What can you do? Switch to lower fat milk (1 percent or nonfat), reduced-fat cheese, and other low fat or nonfat dairy products as soon as your child’s doctor says it’s OK. Healthy fat choices also include avocado, fish, and foods made with olive, safflower, or canola oils.
Who’s at risk? Researchers found that 45 percent of 12- to 23-month-olds and 78 percent of 2- to 4-year-olds exceeded the recommended sodium intake in their diets.
Why is it important? Sodium is essential for maintaining the water balance in the body, regulating blood volume, and ensuring proper cell and tissue function. But consumed in excess, it can lead to high blood pressure and elevate the risk for heart disease and stroke.
What can you do? Check food labels for sodium content. In 2013, Centers for Disease Control researchers evaluated more than 1,000 food products for babies and toddlers, including cereal bars and crackers, and they found that more than 75 percent contained too much sodium. (Baby foods, which contain fewer ingredients overall, tended to have less sodium.) Serve fewer processed foods, which are high in sodium. Avoid bacon, hot dogs, and sausage—all high-sodium meats that your toddler doesn’t need—as well as store-bought cookies, chips, and candy.
“Nutrition and the developing brain: Nutrient priorities and measurement” by MK Georgieff, Am J Clin Nutr (2007).
Zero to Three. Available at: http://www.zerotothree.org/child-development/braindevelopment/faqs-on-the-brain.html

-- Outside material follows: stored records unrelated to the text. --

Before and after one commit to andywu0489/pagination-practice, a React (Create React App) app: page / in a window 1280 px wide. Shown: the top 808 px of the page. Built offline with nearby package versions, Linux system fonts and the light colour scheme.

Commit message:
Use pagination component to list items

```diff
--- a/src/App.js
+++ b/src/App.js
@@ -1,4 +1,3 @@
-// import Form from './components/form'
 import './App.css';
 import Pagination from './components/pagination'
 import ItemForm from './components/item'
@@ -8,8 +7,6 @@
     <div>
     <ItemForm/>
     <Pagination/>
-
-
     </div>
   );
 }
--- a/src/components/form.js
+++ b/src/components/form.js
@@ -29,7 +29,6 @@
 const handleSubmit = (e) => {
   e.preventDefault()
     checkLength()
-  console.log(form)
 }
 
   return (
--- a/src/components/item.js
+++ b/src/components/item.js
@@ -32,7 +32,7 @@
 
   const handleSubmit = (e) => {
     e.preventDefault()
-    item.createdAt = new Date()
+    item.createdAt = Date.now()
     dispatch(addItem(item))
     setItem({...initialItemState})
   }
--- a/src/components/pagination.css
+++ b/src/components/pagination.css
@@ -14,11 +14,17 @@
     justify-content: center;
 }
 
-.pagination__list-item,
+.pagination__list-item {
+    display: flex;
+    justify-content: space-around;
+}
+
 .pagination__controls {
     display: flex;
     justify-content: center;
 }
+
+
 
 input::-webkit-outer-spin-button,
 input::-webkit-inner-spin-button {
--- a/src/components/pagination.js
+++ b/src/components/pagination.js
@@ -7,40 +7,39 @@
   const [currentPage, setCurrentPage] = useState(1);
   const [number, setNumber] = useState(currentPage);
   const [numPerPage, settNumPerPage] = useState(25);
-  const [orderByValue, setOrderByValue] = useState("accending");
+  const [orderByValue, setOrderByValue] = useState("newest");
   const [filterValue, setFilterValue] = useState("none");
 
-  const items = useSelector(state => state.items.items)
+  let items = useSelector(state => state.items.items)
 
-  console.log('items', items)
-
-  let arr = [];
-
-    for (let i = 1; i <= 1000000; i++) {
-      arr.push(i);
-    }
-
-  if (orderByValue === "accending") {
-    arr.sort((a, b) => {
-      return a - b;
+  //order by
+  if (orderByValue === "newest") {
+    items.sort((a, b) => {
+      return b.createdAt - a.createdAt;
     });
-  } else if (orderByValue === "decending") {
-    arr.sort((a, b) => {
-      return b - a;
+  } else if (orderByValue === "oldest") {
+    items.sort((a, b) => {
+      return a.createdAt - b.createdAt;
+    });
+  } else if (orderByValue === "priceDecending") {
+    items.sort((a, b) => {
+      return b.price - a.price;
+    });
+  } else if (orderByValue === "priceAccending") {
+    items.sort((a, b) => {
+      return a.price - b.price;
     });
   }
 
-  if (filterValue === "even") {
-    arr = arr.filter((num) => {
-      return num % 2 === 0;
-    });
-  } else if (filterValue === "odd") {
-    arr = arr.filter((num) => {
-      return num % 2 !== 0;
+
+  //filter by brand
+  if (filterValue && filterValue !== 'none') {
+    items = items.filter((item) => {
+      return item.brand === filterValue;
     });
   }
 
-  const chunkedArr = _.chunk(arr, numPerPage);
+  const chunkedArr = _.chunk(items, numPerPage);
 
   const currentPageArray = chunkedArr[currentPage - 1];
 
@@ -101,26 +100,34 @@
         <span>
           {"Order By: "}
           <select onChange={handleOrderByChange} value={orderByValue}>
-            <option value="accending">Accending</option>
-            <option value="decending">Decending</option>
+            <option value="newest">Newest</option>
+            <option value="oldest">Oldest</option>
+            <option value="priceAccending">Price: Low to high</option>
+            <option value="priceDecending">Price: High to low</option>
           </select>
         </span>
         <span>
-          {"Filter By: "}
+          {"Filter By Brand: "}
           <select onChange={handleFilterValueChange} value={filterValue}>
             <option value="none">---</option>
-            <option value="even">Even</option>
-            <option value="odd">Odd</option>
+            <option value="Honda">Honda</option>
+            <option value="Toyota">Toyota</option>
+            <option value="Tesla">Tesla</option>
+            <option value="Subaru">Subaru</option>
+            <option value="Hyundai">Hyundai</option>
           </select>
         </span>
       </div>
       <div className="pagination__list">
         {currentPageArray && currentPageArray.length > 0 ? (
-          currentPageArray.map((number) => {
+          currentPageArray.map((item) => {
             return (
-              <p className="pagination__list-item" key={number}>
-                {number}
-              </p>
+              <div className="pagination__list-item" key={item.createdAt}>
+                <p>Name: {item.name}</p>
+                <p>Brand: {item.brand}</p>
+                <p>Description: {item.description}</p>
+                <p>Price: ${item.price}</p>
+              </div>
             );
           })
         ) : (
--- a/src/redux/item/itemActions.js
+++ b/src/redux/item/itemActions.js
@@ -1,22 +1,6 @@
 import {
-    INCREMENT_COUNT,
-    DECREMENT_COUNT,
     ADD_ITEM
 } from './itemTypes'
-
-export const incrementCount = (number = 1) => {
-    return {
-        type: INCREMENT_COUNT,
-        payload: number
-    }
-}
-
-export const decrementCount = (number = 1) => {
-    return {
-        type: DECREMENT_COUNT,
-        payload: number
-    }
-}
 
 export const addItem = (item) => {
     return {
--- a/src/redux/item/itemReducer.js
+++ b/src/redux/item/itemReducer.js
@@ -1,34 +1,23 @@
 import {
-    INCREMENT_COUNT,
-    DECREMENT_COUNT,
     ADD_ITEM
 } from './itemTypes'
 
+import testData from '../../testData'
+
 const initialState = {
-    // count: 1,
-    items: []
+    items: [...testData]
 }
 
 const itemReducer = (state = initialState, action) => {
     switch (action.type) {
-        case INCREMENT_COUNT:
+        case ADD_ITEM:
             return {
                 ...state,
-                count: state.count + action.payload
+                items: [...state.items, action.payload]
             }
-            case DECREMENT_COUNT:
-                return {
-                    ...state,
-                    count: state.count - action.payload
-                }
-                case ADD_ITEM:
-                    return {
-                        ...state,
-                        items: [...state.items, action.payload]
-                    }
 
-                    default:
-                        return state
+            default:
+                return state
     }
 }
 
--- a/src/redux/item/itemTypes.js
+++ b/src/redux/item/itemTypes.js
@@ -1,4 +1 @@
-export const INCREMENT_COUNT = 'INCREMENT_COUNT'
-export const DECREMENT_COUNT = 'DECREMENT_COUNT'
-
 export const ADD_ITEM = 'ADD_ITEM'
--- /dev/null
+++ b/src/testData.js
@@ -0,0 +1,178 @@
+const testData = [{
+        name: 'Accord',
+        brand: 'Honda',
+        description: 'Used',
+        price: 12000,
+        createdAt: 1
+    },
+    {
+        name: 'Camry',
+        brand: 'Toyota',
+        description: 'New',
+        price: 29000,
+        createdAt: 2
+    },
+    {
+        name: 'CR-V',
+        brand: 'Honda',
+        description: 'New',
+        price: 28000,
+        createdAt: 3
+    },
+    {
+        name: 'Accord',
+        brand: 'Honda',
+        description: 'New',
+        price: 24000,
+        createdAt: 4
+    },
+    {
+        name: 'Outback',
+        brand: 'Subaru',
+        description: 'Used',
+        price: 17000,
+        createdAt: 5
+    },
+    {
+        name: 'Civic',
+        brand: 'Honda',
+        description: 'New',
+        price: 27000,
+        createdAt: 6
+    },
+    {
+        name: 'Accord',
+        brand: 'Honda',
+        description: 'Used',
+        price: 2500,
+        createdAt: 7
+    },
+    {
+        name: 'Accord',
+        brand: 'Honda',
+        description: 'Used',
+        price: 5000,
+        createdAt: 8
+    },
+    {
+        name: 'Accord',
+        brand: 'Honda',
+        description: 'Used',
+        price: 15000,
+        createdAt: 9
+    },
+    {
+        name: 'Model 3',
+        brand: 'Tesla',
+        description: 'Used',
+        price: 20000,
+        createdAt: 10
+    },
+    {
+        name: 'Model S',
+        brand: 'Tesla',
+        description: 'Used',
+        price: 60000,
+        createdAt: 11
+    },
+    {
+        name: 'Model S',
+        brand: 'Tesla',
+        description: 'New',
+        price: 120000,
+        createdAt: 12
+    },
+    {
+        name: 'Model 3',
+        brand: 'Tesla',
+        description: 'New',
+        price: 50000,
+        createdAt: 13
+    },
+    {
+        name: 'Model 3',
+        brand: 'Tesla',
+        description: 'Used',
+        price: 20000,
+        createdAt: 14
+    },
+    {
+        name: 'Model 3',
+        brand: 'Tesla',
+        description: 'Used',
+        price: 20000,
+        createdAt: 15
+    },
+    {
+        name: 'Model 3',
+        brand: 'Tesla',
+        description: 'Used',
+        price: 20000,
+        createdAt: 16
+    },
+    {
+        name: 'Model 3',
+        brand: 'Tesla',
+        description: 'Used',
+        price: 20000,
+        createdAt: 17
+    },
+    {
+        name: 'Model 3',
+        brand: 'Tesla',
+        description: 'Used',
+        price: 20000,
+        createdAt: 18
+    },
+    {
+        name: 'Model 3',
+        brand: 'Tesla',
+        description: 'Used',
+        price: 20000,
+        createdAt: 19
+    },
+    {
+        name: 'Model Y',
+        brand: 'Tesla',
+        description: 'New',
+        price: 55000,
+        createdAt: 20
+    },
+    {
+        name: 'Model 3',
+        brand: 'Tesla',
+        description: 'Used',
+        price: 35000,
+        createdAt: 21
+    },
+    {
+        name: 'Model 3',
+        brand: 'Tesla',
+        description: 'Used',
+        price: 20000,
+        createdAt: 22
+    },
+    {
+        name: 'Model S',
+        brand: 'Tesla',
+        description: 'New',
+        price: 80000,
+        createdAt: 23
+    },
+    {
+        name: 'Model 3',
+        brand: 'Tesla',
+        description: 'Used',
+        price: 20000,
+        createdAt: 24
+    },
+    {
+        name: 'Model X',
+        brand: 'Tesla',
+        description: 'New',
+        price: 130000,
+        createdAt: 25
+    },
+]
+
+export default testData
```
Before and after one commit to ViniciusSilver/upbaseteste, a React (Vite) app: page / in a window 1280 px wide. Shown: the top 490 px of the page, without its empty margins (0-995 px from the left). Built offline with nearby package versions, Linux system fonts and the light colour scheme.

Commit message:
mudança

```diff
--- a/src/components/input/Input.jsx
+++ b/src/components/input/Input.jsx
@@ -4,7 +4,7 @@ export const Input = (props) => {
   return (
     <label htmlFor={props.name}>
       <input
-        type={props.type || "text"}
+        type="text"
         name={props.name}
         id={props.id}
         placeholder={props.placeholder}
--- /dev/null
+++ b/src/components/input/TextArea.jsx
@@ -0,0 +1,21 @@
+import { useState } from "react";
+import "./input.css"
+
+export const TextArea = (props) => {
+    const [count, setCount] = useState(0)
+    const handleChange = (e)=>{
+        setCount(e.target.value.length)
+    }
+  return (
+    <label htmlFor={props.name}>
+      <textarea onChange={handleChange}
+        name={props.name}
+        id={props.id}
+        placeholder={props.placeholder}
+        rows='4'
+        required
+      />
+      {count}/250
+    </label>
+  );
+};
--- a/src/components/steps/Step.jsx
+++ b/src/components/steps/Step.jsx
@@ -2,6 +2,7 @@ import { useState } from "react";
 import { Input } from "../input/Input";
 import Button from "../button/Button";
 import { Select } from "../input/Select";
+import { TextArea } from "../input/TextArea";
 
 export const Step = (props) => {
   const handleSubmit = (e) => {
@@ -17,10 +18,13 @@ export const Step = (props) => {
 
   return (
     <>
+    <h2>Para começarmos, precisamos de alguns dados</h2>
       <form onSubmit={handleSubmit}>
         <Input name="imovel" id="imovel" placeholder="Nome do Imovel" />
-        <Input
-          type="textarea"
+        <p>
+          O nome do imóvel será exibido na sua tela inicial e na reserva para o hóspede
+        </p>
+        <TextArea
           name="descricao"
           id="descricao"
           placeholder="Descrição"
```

Infant Nutrition and Feeding: USDA. Available at: http://www.nal.usda.gov/wicworks/Topics/FG/CompleteIFG.pdf
“What's Going on in There? How the Brain and Mind Develop in the First Five Years of Life?” by Lise Elliot.
Dietary Reference Intakes: The Essential Guide to Nutrient Requirements. Available at: http://www.nap.edu/catalog/11537.html
“Food consumption patterns of young preschoolers: Are they starting off on the right path?” by Fox MK, J Am Diet Assoc (2010).
“Food consumption patterns of infants and toddlers: Where are we now?” by Siega-Riz AM et al., J Am Diet Assoc (2010).
“Primary Prevention of Allergic Disease Through Nutritional Interventions” by David M. Fleischer et al., J Allergy Clin Immunol (2013).
“Nutrient Intakes of US Infants, Toddlers, and Preschoolers Meet or Exceed Dietary Reference Intakes” by Nancy F. Butte et al., Journal of the American Dietetic Association (2010).
American Heart Association: Reducing Sodium in the Diets of American Children. Available at: http://www.heart.org/idc/groups/heartpublic/@wcm/@adv/documents/downloadable/ucm_433027.pdf
American Heart Association: Know your fats. Available at: http://www.heart.org/HEARTORG/Conditions/Cholesterol/PreventionTreatmentofHighCholesterol/Know-Your-Fats_UCM_305628_Article.jsp